How to Make an Offer
You’ve found the perfect home – great! Now it’s time to get down to business and make an offer.
- Decide how much to offer
This is the number one question in most buyers’ minds. There are a lot of factors to consider, especially how hot the neighborhood is, how long the house has been for sale, and whether you are in a buyer’s or seller’s market. Looking at “comps” (what houses with the same size, condition, and location recently sold for) is helpful but not an absolute. Do your research, but listen to your agent.
- Decide your terms and contingencies
The terms included in your offer could potentially represent thousands of dollars in additional value – or costs – to you, so consider them closely. Terms you might wish to add to your offer include how long the offer is good for, closing costs, target closing date, whether you are an all-cash or pre-approved buyer, and who pays for inspections and appraisals. You’ll also want to include some contingencies – ways you can leave the contract if necessary. Two popular contingencies are financing (if you can’t secure the loan amount) and inspection (if the house fails to earn a satisfactory inspection report).
- Pay your earnest money
Earnest money is a deposit made with your offer to show good faith. Earnest money is usually about 1% of the offer price, but can be higher in a hot market. If the sale closes successfully, the earnest money is deducted from the price. If not, it may be refundable – but verify with your agent.
- Prepare to negotiate
Your realtor will make the offer to the seller and the seller’s agent (no need for you to try and maintain a poker face!). Stay in very close contact with your realtor at this time – most offers that aren’t rejected immediately go into some form of negotiations, and those can move very quickly. Buyers should attend the house inspection, if possible, to walk through the house with a third party and go over the report with the inspector.
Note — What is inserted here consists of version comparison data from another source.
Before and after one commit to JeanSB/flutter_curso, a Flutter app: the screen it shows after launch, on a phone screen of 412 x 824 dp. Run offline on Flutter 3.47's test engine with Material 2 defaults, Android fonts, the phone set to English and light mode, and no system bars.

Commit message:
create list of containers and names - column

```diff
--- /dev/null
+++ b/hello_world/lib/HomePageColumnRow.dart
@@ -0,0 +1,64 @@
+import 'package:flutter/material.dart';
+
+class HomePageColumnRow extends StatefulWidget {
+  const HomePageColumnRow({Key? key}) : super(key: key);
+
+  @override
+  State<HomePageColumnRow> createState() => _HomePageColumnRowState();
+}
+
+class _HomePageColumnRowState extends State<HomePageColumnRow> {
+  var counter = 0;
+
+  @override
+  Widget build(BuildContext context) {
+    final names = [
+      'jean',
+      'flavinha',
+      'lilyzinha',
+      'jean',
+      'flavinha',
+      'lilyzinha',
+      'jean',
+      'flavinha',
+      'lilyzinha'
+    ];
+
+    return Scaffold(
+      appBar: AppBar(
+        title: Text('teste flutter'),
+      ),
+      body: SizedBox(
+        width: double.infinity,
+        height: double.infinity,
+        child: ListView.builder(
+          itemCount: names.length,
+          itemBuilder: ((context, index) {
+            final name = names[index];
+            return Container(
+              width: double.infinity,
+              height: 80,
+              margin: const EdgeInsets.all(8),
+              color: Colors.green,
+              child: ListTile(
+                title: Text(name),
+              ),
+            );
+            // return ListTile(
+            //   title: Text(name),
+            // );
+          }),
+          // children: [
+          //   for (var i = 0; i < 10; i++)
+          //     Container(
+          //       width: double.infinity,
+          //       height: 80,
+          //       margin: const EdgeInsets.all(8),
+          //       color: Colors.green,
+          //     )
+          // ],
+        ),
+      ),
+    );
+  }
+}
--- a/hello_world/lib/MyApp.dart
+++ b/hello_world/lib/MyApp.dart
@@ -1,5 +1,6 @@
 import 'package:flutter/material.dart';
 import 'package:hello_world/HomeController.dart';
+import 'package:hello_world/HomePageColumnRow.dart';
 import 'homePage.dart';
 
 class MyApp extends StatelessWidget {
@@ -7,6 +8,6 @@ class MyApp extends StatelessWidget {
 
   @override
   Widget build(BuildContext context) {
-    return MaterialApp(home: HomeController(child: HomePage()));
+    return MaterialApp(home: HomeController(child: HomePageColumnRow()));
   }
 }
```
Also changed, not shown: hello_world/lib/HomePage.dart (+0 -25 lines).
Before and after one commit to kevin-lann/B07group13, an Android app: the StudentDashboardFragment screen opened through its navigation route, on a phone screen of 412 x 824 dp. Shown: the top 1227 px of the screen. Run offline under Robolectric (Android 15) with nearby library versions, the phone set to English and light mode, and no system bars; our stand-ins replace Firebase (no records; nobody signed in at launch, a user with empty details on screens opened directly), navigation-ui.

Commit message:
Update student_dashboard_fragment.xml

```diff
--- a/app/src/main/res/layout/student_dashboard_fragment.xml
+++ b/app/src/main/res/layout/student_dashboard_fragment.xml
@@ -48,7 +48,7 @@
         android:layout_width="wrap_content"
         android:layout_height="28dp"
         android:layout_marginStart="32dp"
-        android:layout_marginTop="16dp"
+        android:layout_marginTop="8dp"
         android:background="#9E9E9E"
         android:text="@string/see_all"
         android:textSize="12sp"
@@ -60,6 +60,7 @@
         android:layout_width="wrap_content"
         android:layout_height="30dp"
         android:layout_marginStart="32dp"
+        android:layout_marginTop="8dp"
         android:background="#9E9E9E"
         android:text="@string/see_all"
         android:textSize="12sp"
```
Hopefully, you and the seller will come to a mutually satisfying agreement, and after the appraisal, survey, and title review, you will be the proud owner of a new home!